The therapy is promising, but we need to do better. We need to understand the mechanisms of resistance to this therapy and why the durability of response is not the same in myeloma as it is in ALL and lymphoma and whether the cause is intrinsic to the CAR T cells, the myeloma cells, or the microenvironment of the myeloma. One of our big focuses is the examination of correlative samples from our prior studies to see if we can discern the reasons.

There are many exciting treatment advances in myeloma, particularly with immunotherapies that target BCMA, and we are still learning how to sort out the various BCMA-targeted modalities and sequence them effectively when patients have disease progression. We are also still figuring out how BCMA is regulated on the myeloma cell surface and whether it can be targeted multiple times, but we are getting closer to finding the answer. When we do, hopefully, we will have more durable responses and be able to start thinking about a potential cure for patients with multiple myeloma. ■

DISCLOSURE: Dr. Cohen has been a consultant/advisor for Array BioPharma, Celgene, GlaxoSmithKline, Bristol-Myers Squibb, Takeda, Kite, Janssen, Oncopeptides, and Seattle Genetics; has received research funding from Bristol-Myers Squibb and Novartis; has had intellectual property licensed from his institution to Novartis; and has been reimbursed for travel, accommodations, and expenses from Celgene, GlaxoSmithKline, Takeda, and Bristol-Myers Squibb.

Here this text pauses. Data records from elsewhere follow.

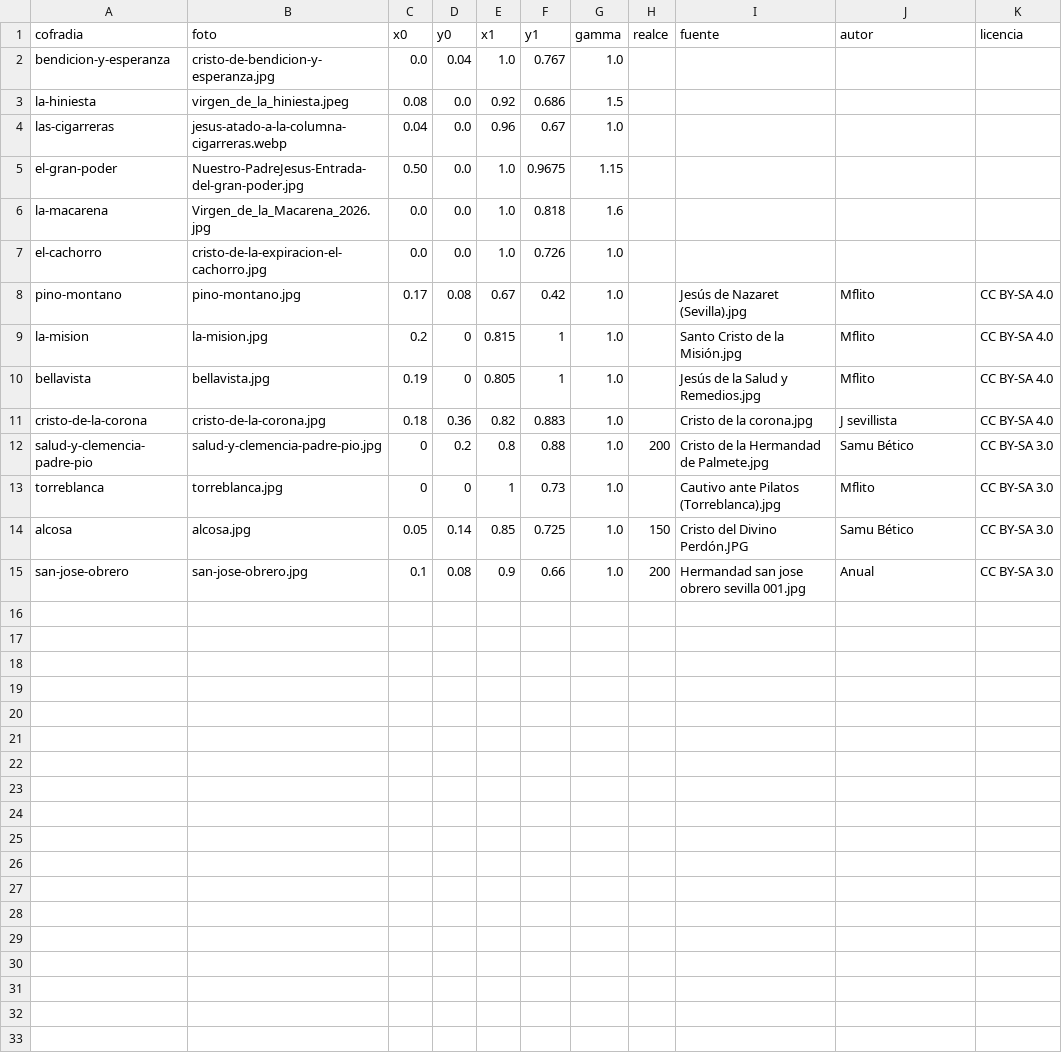
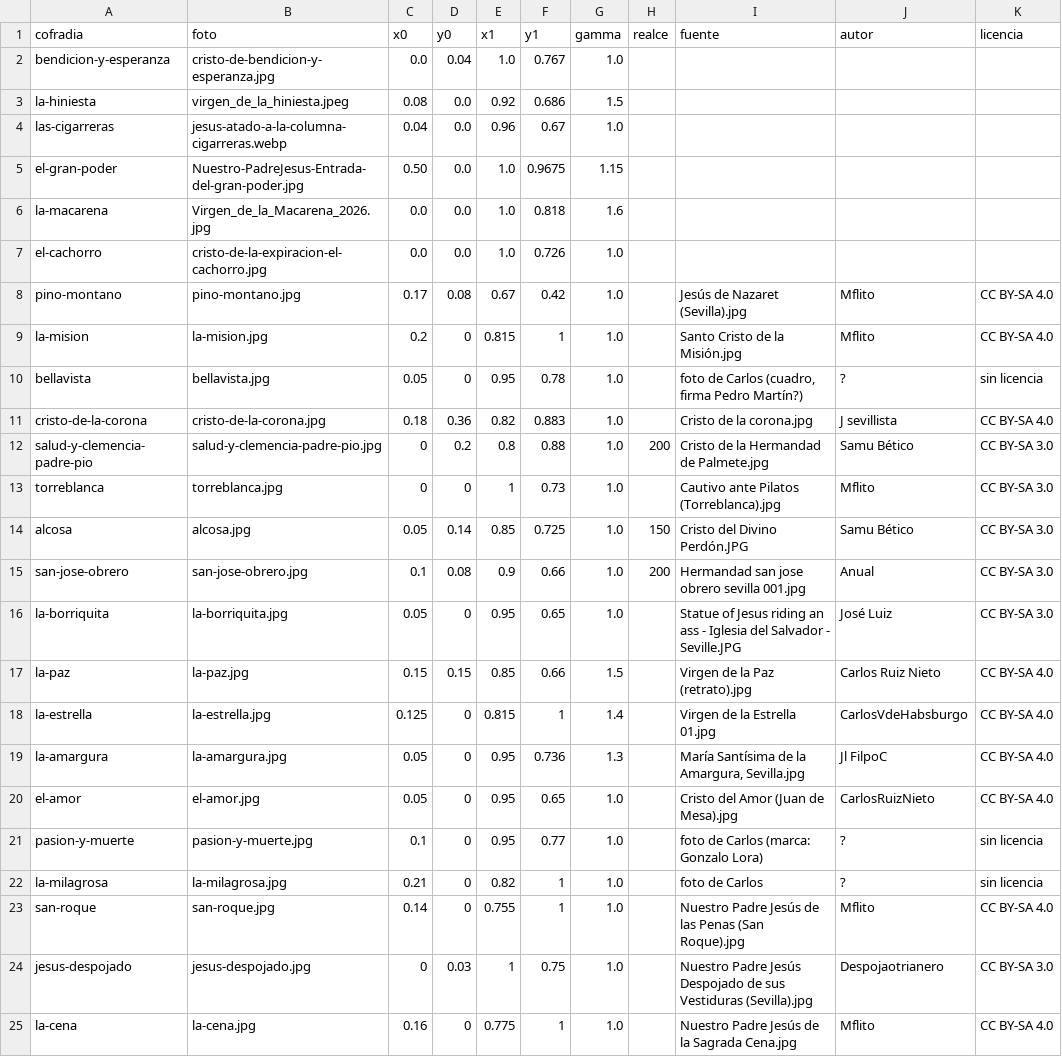
Before and after one commit to barrerot/cofradar2026, a CSV file: docs/design/estampas/grabados.csv, drawn as a sheet.

```diff
--- a/docs/design/estampas/grabados.csv
+++ b/docs/design/estampas/grabados.csv
@@ -9,3 +9,3 @@ pino-montano,pino-montano.jpg,0.17,0.08,0.67,0.42,1.0,,Jesús de Nazaret (Sevill
 la-mision,la-mision.jpg,0.2,0,0.815,1,1.0,,Santo Cristo de la Misión.jpg,Mflito,CC BY-SA 4.0
-bellavista,bellavista.jpg,0.19,0,0.805,1,1.0,,Jesús de la Salud y Remedios.jpg,Mflito,CC BY-SA 4.0
+bellavista,bellavista.jpg,0.05,0,0.95,0.78,1.0,,"foto de Carlos (cuadro, firma Pedro Martín?)",?,sin licencia
 cristo-de-la-corona,cristo-de-la-corona.jpg,0.18,0.36,0.82,0.883,1.0,,Cristo de la corona.jpg,J sevillista,CC BY-SA 4.0
@@ -15 +15,11 @@ alcosa,alcosa.jpg,0.05,0.14,0.85,0.725,1.0,150,Cristo del Divino Perdón.JPG,Sam
 san-jose-obrero,san-jose-obrero.jpg,0.1,0.08,0.9,0.66,1.0,200,Hermandad san jose obrero sevilla 001.jpg,Anual,CC BY-SA 3.0
+la-borriquita,la-borriquita.jpg,0.05,0,0.95,0.65,1.0,,Statue of Jesus riding an ass - Iglesia del Salvador - Seville.JPG,José Luiz,CC BY-SA 3.0
+la-paz,la-paz.jpg,0.15,0.15,0.85,0.66,1.5,,Virgen de la Paz (retrato).jpg,Carlos Ruiz Nieto,CC BY-SA 4.0
+la-estrella,la-estrella.jpg,0.125,0,0.815,1,1.4,,Virgen de la Estrella 01.jpg,CarlosVdeHabsburgo,CC BY-SA 4.0
+la-amargura,la-amargura.jpg,0.05,0,0.95,0.736,1.3,,"María Santísima de la Amargura, Sevilla.jpg",Jl FilpoC,CC BY-SA 4.0
+el-amor,el-amor.jpg,0.05,0,0.95,0.65,1.0,,Cristo del Amor (Juan de Mesa).jpg,CarlosRuizNieto,CC BY-SA 4.0
+pasion-y-muerte,pasion-y-muerte.jpg,0.1,0,0.95,0.77,1.0,,foto de Carlos (marca: Gonzalo Lora),?,sin licencia
+la-milagrosa,la-milagrosa.jpg,0.21,0,0.82,1,1.0,,foto de Carlos,?,sin licencia
+san-roque,san-roque.jpg,0.14,0,0.755,1,1.0,,Nuestro Padre Jesús de las Penas (San Roque).jpg,Mflito,CC BY-SA 4.0
+jesus-despojado,jesus-despojado.jpg,0,0.03,1,0.75,1.0,,Nuestro Padre Jesús Despojado de sus Vestiduras (Sevilla).jpg,Despojaotrianero,CC BY-SA 3.0
+la-cena,la-cena.jpg,0.16,0,0.775,1,1.0,,Nuestro Padre Jesús de la Sagrada Cena.jpg,Mflito,CC BY-SA 4.0
```
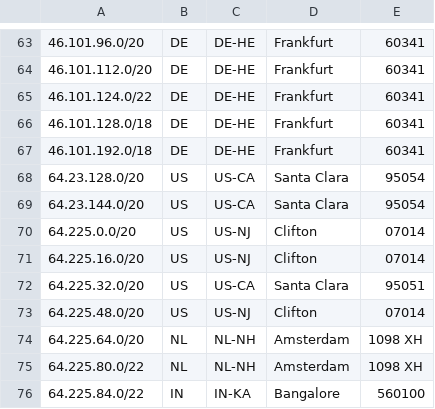
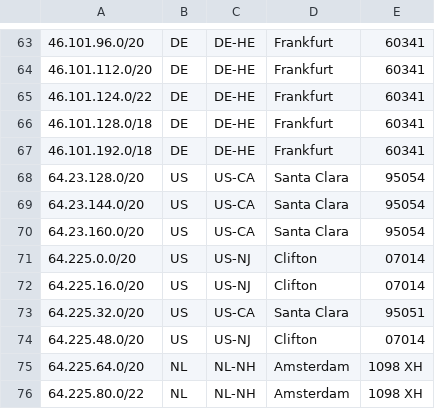
Before and after one commit to femueller/cloud-ip-ranges, a CSV file: digitalocean.csv, drawn as a sheet; only a part is shown, gaps mark what is left out; the shorter side is filled out with more unchanged rows.

Commit message:
Commit: 2024-01-08-20:30:15

```diff
--- a/digitalocean.csv
+++ b/digitalocean.csv
@@ -69,2 +69,3 @@
 64.23.144.0/20,US,US-CA,Santa Clara,95054
+64.23.160.0/20,US,US-CA,Santa Clara,95054
 64.225.0.0/20,US,US-NJ,Clifton,07014
```
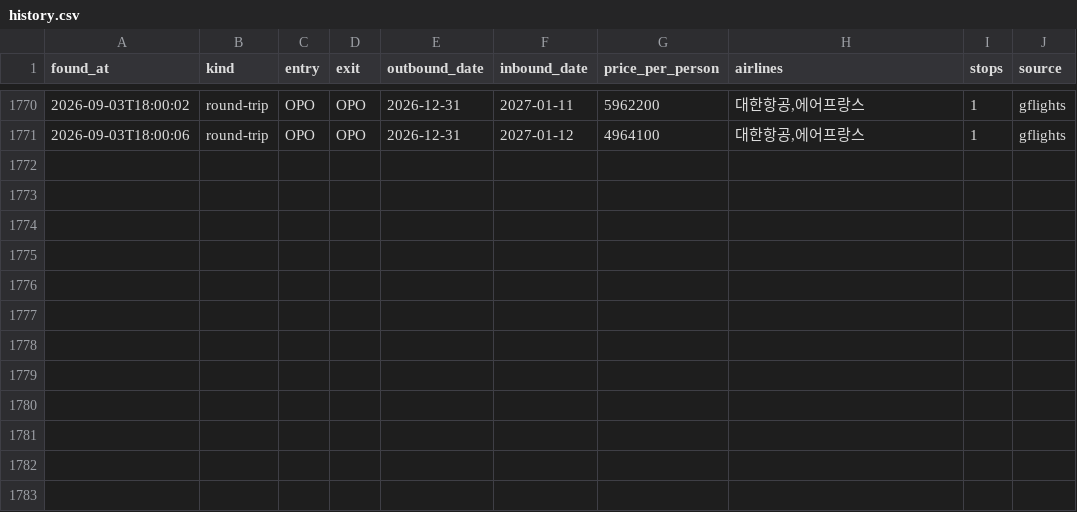
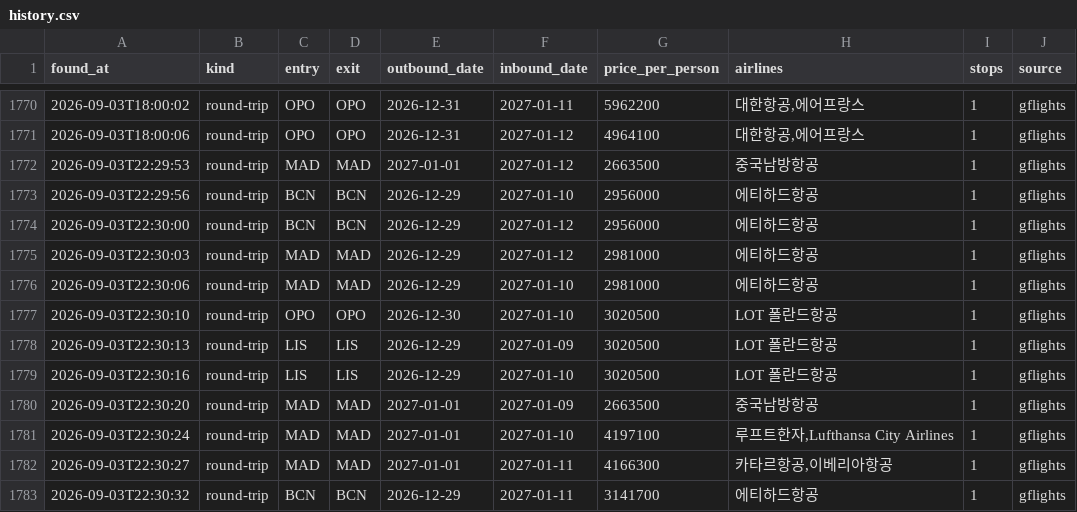
Before and after one commit to hong4137/flight-interest, a CSV file: data/history.csv, drawn as a sheet; only a part is shown, gaps mark what is left out; the diff names each change by its address in the sheet, - before the commit and + after, or states it on an @@ line.

```diff
--- a/data/history.csv
+++ b/data/history.csv
+row 1772: 2026-09-03T22:29:53 | round-trip | MAD | MAD | 2027-01-01 | 2027-01-12 | 2663500 | 중국남방항공 | 1 | gflights
+row 1773: 2026-09-03T22:29:56 | round-trip | BCN | BCN | 2026-12-29 | 2027-01-10 | 2956000 | 에티하드항공 | 1 | gflights
+row 1774: 2026-09-03T22:30:00 | round-trip | BCN | BCN | 2026-12-29 | 2027-01-12 | 2956000 | 에티하드항공 | 1 | gflights
+row 1775: 2026-09-03T22:30:03 | round-trip | MAD | MAD | 2026-12-29 | 2027-01-12 | 2981000 | 에티하드항공 | 1 | gflights
+row 1776: 2026-09-03T22:30:06 | round-trip | MAD | MAD | 2026-12-29 | 2027-01-10 | 2981000 | 에티하드항공 | 1 | gflights
+row 1777: 2026-09-03T22:30:10 | round-trip | OPO | OPO | 2026-12-30 | 2027-01-10 | 3020500 | LOT 폴란드항공 | 1 | gflights
+row 1778: 2026-09-03T22:30:13 | round-trip | LIS | LIS | 2026-12-29 | 2027-01-09 | 3020500 | LOT 폴란드항공 | 1 | gflights
+row 1779: 2026-09-03T22:30:16 | round-trip | LIS | LIS | 2026-12-29 | 2027-01-10 | 3020500 | LOT 폴란드항공 | 1 | gflights
+row 1780: 2026-09-03T22:30:20 | round-trip | MAD | MAD | 2027-01-01 | 2027-01-09 | 2663500 | 중국남방항공 | 1 | gflights
+row 1781: 2026-09-03T22:30:24 | round-trip | MAD | MAD | 2027-01-01 | 2027-01-10 | 4197100 | 루프트한자,Lufthansa City Airlines | 1 | gflights
+row 1782: 2026-09-03T22:30:27 | round-trip | MAD | MAD | 2027-01-01 | 2027-01-11 | 4166300 | 카타르항공,이베리아항공 | 1 | gflights
+row 1783: 2026-09-03T22:30:32 | round-trip | BCN | BCN | 2026-12-29 | 2027-01-11 | 3141700 | 에티하드항공 | 1 | gflights
```
Also changed, not shown: 1 other file.
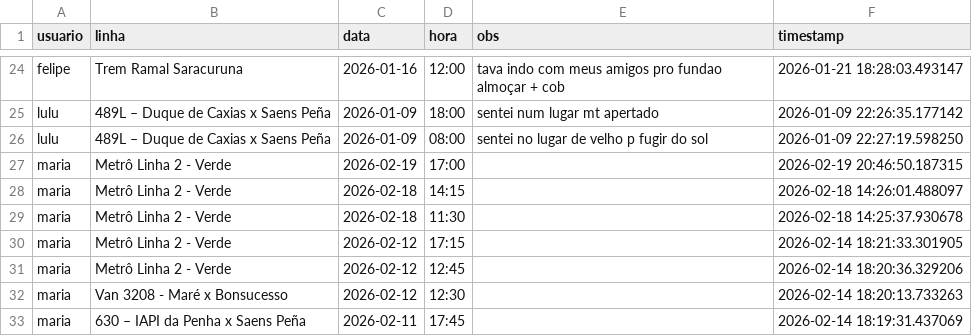
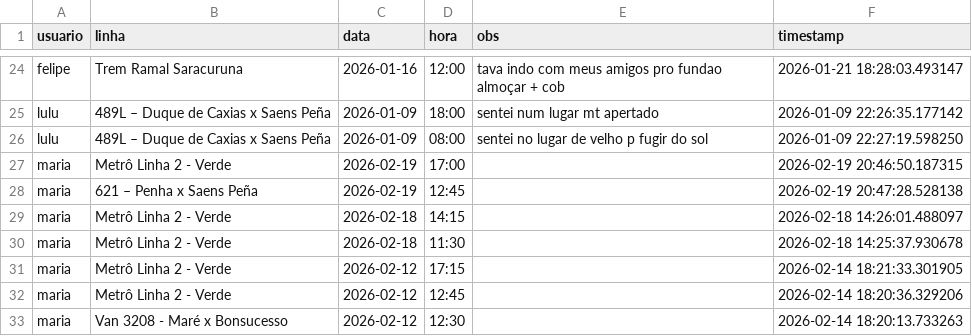
Before and after one commit to milet-o/buslog, a CSV file: viagens.csv, drawn as a sheet; only a part is shown, gaps mark what is left out; the shorter side is filled out with more unchanged rows; the diff names each change by its address in the sheet, - before the commit and + after, or states it on an @@ line.

Commit message:
Update Background

```diff
--- a/viagens.csv
+++ b/viagens.csv
+row 28: maria | 621 – Penha x Saens Peña | 2026-02-19 | 12:45 |  | 2026-02-19 20:47:28.528138
```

REFERENCES

1. American Cancer Society: Key statistics about multiple myeloma. Available at www.cancer.org/cancer/multiple-myeloma/about/key-statistics.html. Accessed May 21, 2019.

2. Cohen AD, Garfall AL, Stadtmauer EA, et al: B cell maturation antigen-specific CAR T cells are clinically active in multiple myeloma. J Clin Invest 130:2210-2221, 2019.

3. Green DJ, Pont M, Sather BD, et al: Fully human BCMA targeted chimeric antigen receptor T cells administered in a defined composition demonstrate potency at low doses in advanced stage high-risk multiple myeloma. 2018 ASH Annual Meeting & Exposition. Abstract 1011. Presented December 3, 2018.

4. Shah N, Alsina M, Siegel DS, et al: Initial results from a phase I clinical study of bb21217, a next-generation anti-BCMA CAR T therapy. 2018 ASH Annual Meeting & Exposition. Abstract 488. Presented December 2, 2018.

5. Gregory T, Cohen AD, Costello CL, et al: Efficacy and safety of P-BCMA-101 CAR-T cells in patients with relapsed/refractory multiple myeloma. 2018 ASH Annual Meeting & Exposition. Abstract 1012. Presented December 3, 2018.


Advertisement

Advertisement



;
Advertisement